Trevor Paglen (aka Agent Plorver) has work featured in Belgium's z33 House for Contemporary Art's current exhibit, Architecture of Fear. Paglen's work includes tracking and photographing 189 classified American satellites in orbit around Earth as well as locating and photographing US-run 'black sites' in Afghanistan. We Make Money Not Art (previously w/r/t Architecture of Fear) sits down with Paglen over Skype for an interview.
Maria Popova may be the best curator of Awesome on the Internet after the blue's own hivemind. Her site, Brain Pickings, has been mentioned a few times, but no-one appears to have pointed out her Twitter feed or her contributions to TBWA's tumblr, Curiosity Counts. Some recent posts of note: a piece on digital parasitism and the business of culture, Terry Prachett's self-documentary Choosing To Die, her selection of the best children's and picture books of 2011. Also, the best of Brain Pickings from last week and 2010. When not doing all that, she's writing for several magazines, organising the effort to restock the Brookyn OWS library after its destruction by police, and curating physical objects, sent as gifts every quarter.
El Acordéon del Diablo is a captivating documentary about Francisco "Pacho" Rada Batista, the great Colombian accordionist and singer-songwriter.

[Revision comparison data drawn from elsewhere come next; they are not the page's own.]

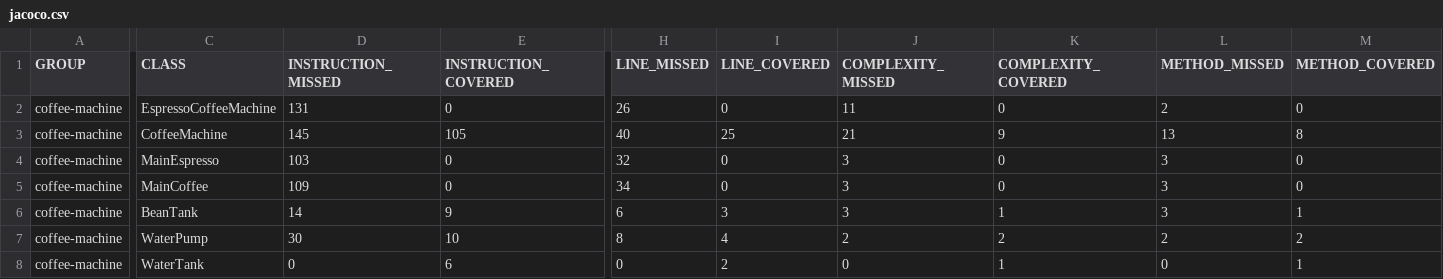
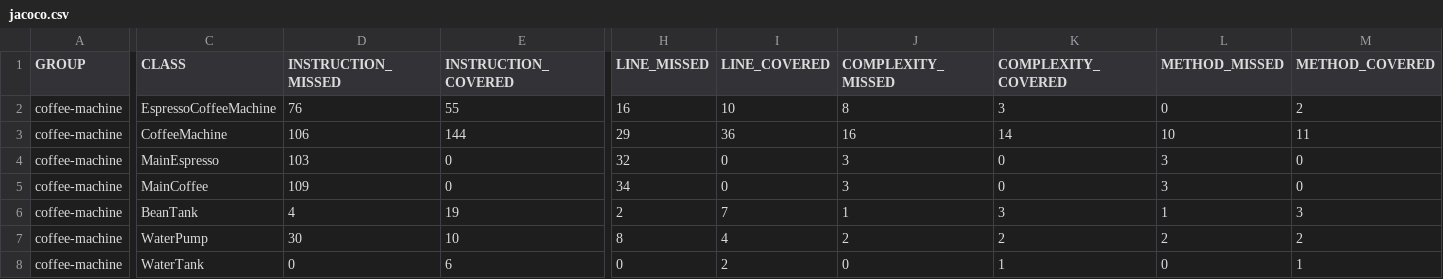
Before and after one commit to ihssanesrd/cours-maven-2023-V2, a CSV file: coffee-machine/coffee-machine/${env.HOME}/jacoco/jacoco.csv, drawn as a sheet; only a part is shown, gaps mark what is left out; the diff covers the shown part only; the diff names each change by its address in the sheet, - before the commit and + after, or states it on an @@ line.

```diff
--- a/coffee-machine/coffee-machine/${env.HOME}/jacoco/jacoco.csv
+++ b/coffee-machine/coffee-machine/${env.HOME}/jacoco/jacoco.csv
-D2 (INSTRUCTION_MISSED): 131
+D2 (INSTRUCTION_MISSED): 76
-E2 (INSTRUCTION_COVERED): 0
+E2 (INSTRUCTION_COVERED): 55
-H2 (LINE_MISSED): 26
+H2 (LINE_MISSED): 16
-I2 (LINE_COVERED): 0
+I2 (LINE_COVERED): 10
-J2 (COMPLEXITY_MISSED): 11
+J2 (COMPLEXITY_MISSED): 8
-K2 (COMPLEXITY_COVERED): 0
+K2 (COMPLEXITY_COVERED): 3
-L2 (METHOD_MISSED): 2
+L2 (METHOD_MISSED): 0
-M2 (METHOD_COVERED): 0
+M2 (METHOD_COVERED): 2
-D3 (INSTRUCTION_MISSED): 145
+D3 (INSTRUCTION_MISSED): 106
-E3 (INSTRUCTION_COVERED): 105
+E3 (INSTRUCTION_COVERED): 144
-H3 (LINE_MISSED): 40
+H3 (LINE_MISSED): 29
-I3 (LINE_COVERED): 25
+I3 (LINE_COVERED): 36
-J3 (COMPLEXITY_MISSED): 21
+J3 (COMPLEXITY_MISSED): 16
-K3 (COMPLEXITY_COVERED): 9
+K3 (COMPLEXITY_COVERED): 14
-L3 (METHOD_MISSED): 13
+L3 (METHOD_MISSED): 10
-M3 (METHOD_COVERED): 8
+M3 (METHOD_COVERED): 11
-D6 (INSTRUCTION_MISSED): 14
+D6 (INSTRUCTION_MISSED): 4
-E6 (INSTRUCTION_COVERED): 9
+E6 (INSTRUCTION_COVERED): 19
-H6 (LINE_MISSED): 6
+H6 (LINE_MISSED): 2
-I6 (LINE_COVERED): 3
+I6 (LINE_COVERED): 7
-J6 (COMPLEXITY_MISSED): 3
+J6 (COMPLEXITY_MISSED): 1
-K6 (COMPLEXITY_COVERED): 1
+K6 (COMPLEXITY_COVERED): 3
-L6 (METHOD_MISSED): 3
+L6 (METHOD_MISSED): 1
-M6 (METHOD_COVERED): 1
+M6 (METHOD_COVERED): 3
```
Also changed, not shown: 36 edited cells elsewhere in this file, 37 other files.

In this film, Pacho Rada, in his nineties, tells stories and reflects on celebrity, copyright, tradition and the shortcomings of pop music. His stories include a shipwreck that left a boatload of accordions washed up on a Colombian beach and an accordion duel with the devil himself. In ten parts: 1 2 3 4 5 6 7 8 9 10

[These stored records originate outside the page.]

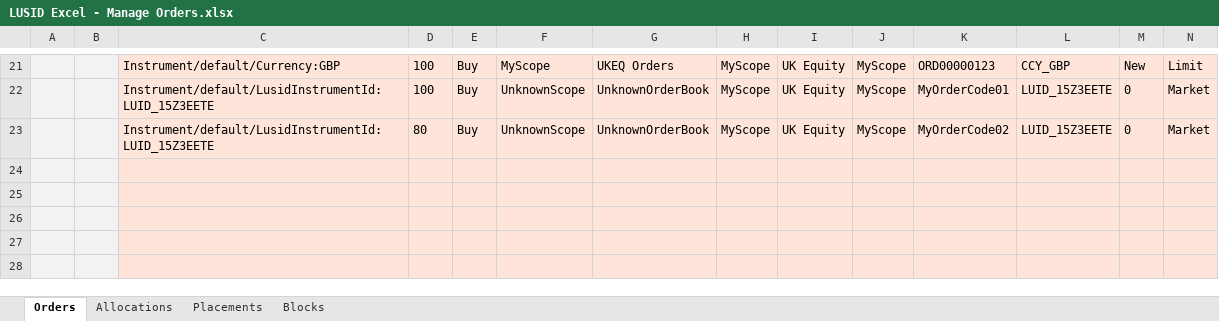
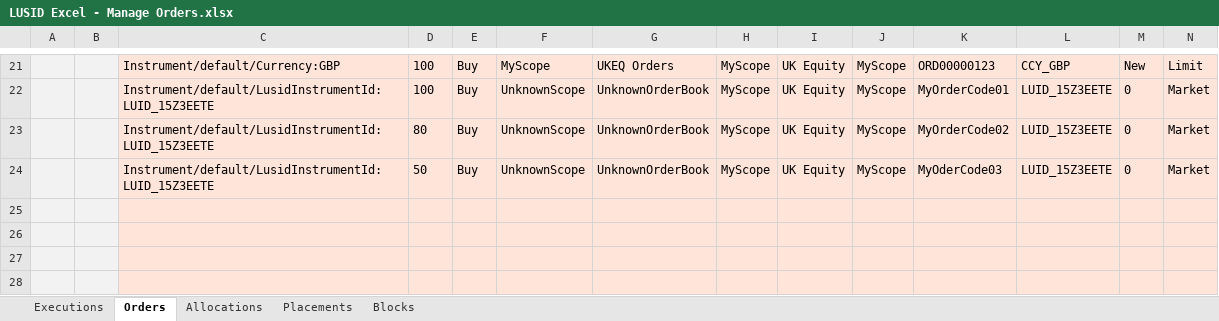
Before and after one commit to finbourne/sample-excel, an Excel workbook: LUSID Excel - Manage Orders.xlsx, sheet Orders, drawn as a sheet; only a part is shown, gaps mark what is left out; values as stored, in another font and other column widths than the file's, no borders; charts and pictures not drawn; rows hold the shown columns only; the diff names each change by its address in the sheet, - before the commit and + after, or states it on an @@ line.

Commit message:
CTECH-886 execution example (#25)

```diff
--- a/LUSID Excel - Manage Orders.xlsx (sheet Orders)
+++ b/LUSID Excel - Manage Orders.xlsx (sheet Orders)
+sheet tab: Executions
-row 24: (empty)
+row 24:  |  | Instrument/default/LusidInstrumentId:LUID_15Z3EETE | 50 | Buy | UnknownScope | UnknownOrderBook | MyScope | UK Equity | MyScope | MyOderCode03 | LUID_15Z3EETE | 0 | Market
```
Also changed, not shown: sheet Placements, sheet Blocks, charts or pictures.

If you're looking for some uplifting dance music to help you get your week going, Goldroom's Otoño Mix 2011 is a very soulful nu-disco collection that pairs nicely with The Magician's Magic Tape Sixteen. Need something with more energy? Edwin van Cleef's November mix is a bit more hands in the air, perfectly suited for the elimination of afternoon doldrums. [more inside]
Around the World in 80 Days is a BBC television travel series first broadcast in 1989. It was presented by comedian and actor Michael Palin.The show was inspired by Jules Verne's classic novel Around the World in Eighty Days, in which a character named Phileas Fogg accepts a wager to circumnavigate the globe in eighty days or less. Palin was given the same deadline... Here's Episode 1 - The Challenge. [more inside]
Australian legislation mandating tobacco products are sold in plain packaging today passed the last hurdle today with plain packaging becoming a reality by December 2012. Some had misgivings, some disagree that plain packaging will be an effective deterrent; while some believe it will be counter-productive, while others take a different view.